- [Study material]
- Opening Delimiter -
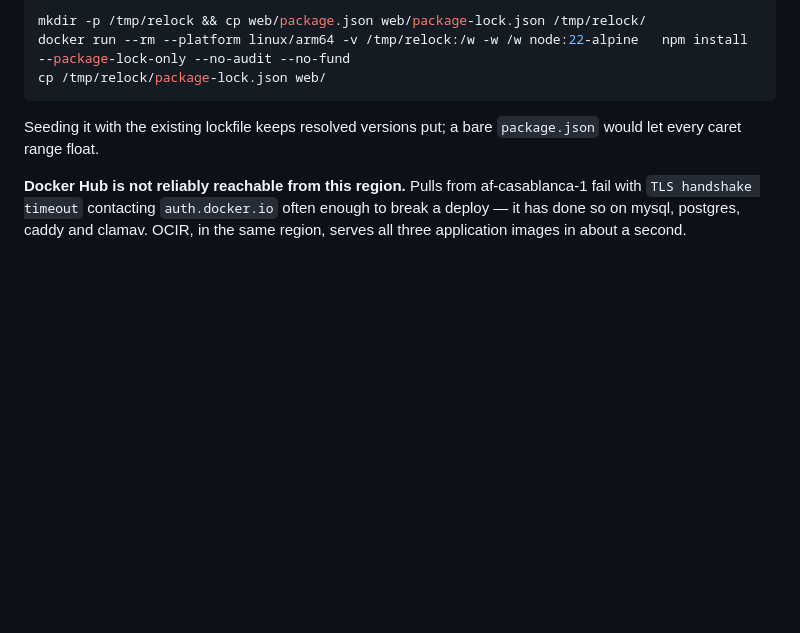
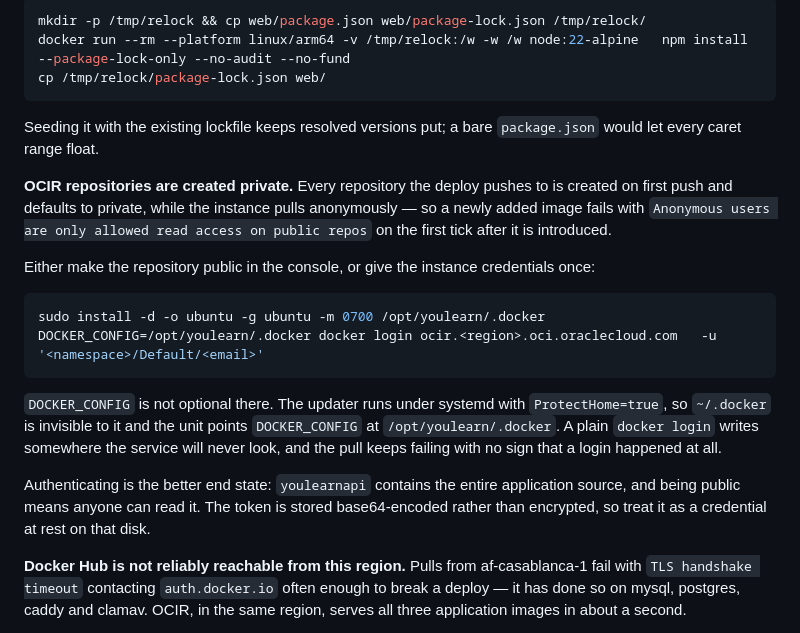
Before and after one commit to AmineNaboulsi/youlearn, a Markdown page: infra/README.md, the part around the change. GitHub-like rendering; blank space fills up the shorter version.

Commit message:
Document that OCIR repositories are created private
The deploy auto-created youlearnclamav on first push and it defaulted to
private, while the instance pulls anonymously — so the tick after a new
image is introduced fails with 'Anonymous users are only allowed read
access on public repos'.

Records both fixes, and in particular that DOCKER_CONFIG must point at
/opt/youlearn/.docker when logging in: the updater runs with
ProtectHome=true, so a plain `docker login` writes to ~/.docker, which
the service cannot see. The pull then keeps failing with nothing to
suggest the login was the problem.

````diff
--- a/infra/README.md
+++ b/infra/README.md
@@ -208,6 +208,30 @@ cp /tmp/relock/package-lock.json web/
 Seeding it with the existing lockfile keeps resolved versions put; a bare
 `package.json` would let every caret range float.
 
+**OCIR repositories are created private.** Every repository the deploy pushes
+to is created on first push and defaults to private, while the instance pulls
+anonymously — so a newly added image fails with `Anonymous users are only
+allowed read access on public repos` on the first tick after it is introduced.
+
+Either make the repository public in the console, or give the instance
+credentials once:
+
+```bash
+sudo install -d -o ubuntu -g ubuntu -m 0700 /opt/youlearn/.docker
+DOCKER_CONFIG=/opt/youlearn/.docker docker login ocir.<region>.oci.oraclecloud.com   -u '<namespace>/Default/<email>'
+```
+
+`DOCKER_CONFIG` is not optional there. The updater runs under systemd with
+`ProtectHome=true`, so `~/.docker` is invisible to it and the unit points
+`DOCKER_CONFIG` at `/opt/youlearn/.docker`. A plain `docker login` writes
+somewhere the service will never look, and the pull keeps failing with no sign
+that a login happened at all.
+
+Authenticating is the better end state: `youlearnapi` contains the entire
+application source, and being public means anyone can read it. The token is
+stored base64-encoded rather than encrypted, so treat it as a credential at
+rest on that disk.
+
 **Docker Hub is not reliably reachable from this region.** Pulls from
 af-casablanca-1 fail with `TLS handshake timeout` contacting `auth.docker.io`
 often enough to break a deploy — it has done so on mysql, postgres, caddy and
````
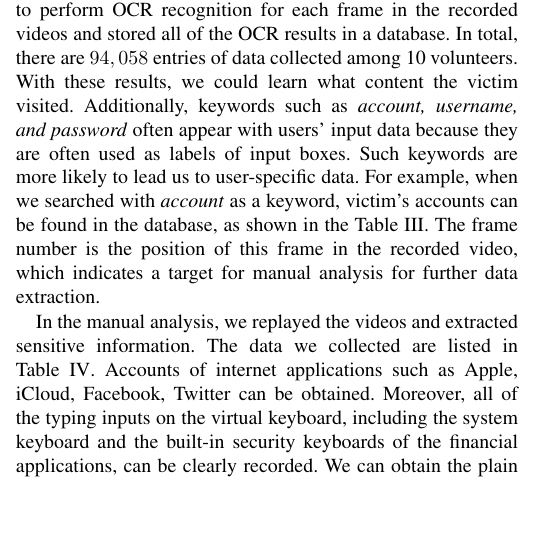
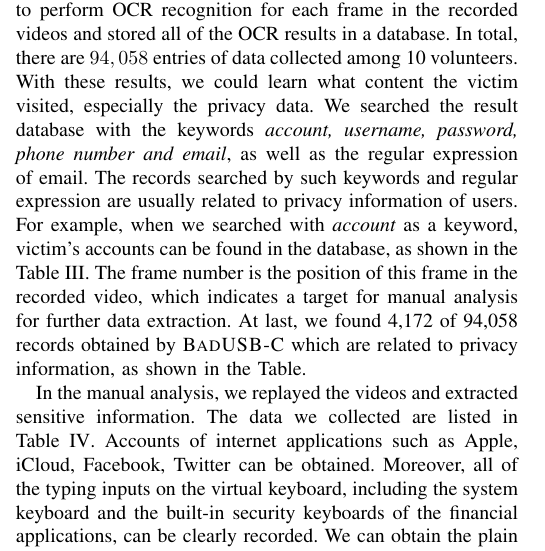
Before and after one commit to jwnhy/WOOT-BadUSB-C, a LaTeX paper (WOOT/BadUSBC.tex, which reads WOOT/Files/experiment.tex): part of one column of page 8 of 11, cut so that both start at the same text, the shorter picture padded with empty space. Compiled offline with pdfLaTeX; a missing font is replaced by an installed copy or a similar font; a LaTeX package or settings file that is missing is left out.

Commit message:
Update exp

```diff
--- a/WOOT/Files/experiment.tex
+++ b/WOOT/Files/experiment.tex
@@ -225,13 +225,14 @@ After collecting the captured videos of the mobile phone, we analyzed the videos
 During the automatic analysis, we used scripts to perform OCR recognition for each frame in the recorded videos and stored all of the OCR results in a database.
 In total, there are $94,058$ entries of data collected among 10 volunteers.
 %\shuqing{The data may need to be updated.}
-With these results, we could learn what content the victim visited.
+With these results, we could learn what content the victim visited, especially the privacy data.
 %\fengwei{The following text needs to be revised. It is quite difficult for me to understand. Note that this is important text because reviewers are curious about the result. }
-Additionally, keywords such as \textit{account, username, and password} often appear with users' input data because they are often used as labels of input boxes.
-Such keywords are more likely to lead us to user-specific data.
+We searched the result database with the keywords \textit{account, username, password, phone number and email}, as well as the regular expression of email.
+The records searched by such keywords and regular expression are usually related to privacy information of users.
 For example, when we searched with \textit{account} as a keyword, victim's accounts can be found in the database, as shown in the Table~\ref{tab:ocr_keyword_example}.
 %\shuqing{Statistics.}
 The frame number is the position of this frame in the recorded video, which indicates a target for manual analysis for further data extraction.
+At last, we found 4,172 of 94,058 records obtained by \tool which are related to privacy information, as shown in the Table.
 
 \begin{table*}[t]
 	\centering
```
- Closing Delimiter -
- [Exercise requirements] Find the word "login" in the entries, and copy every line it shows up in.

- [Exercise answer]
ProtectHome=true, so a plain `docker login` writes to ~/.docker, which
suggest the login was the problem.
+DOCKER_CONFIG=/opt/youlearn/.docker docker login ocir.<region>.oci.oraclecloud.com   -u '<namespace>/Default/<email>'
+`DOCKER_CONFIG` at `/opt/youlearn/.docker`. A plain `docker login` writes
+that a login happened at all.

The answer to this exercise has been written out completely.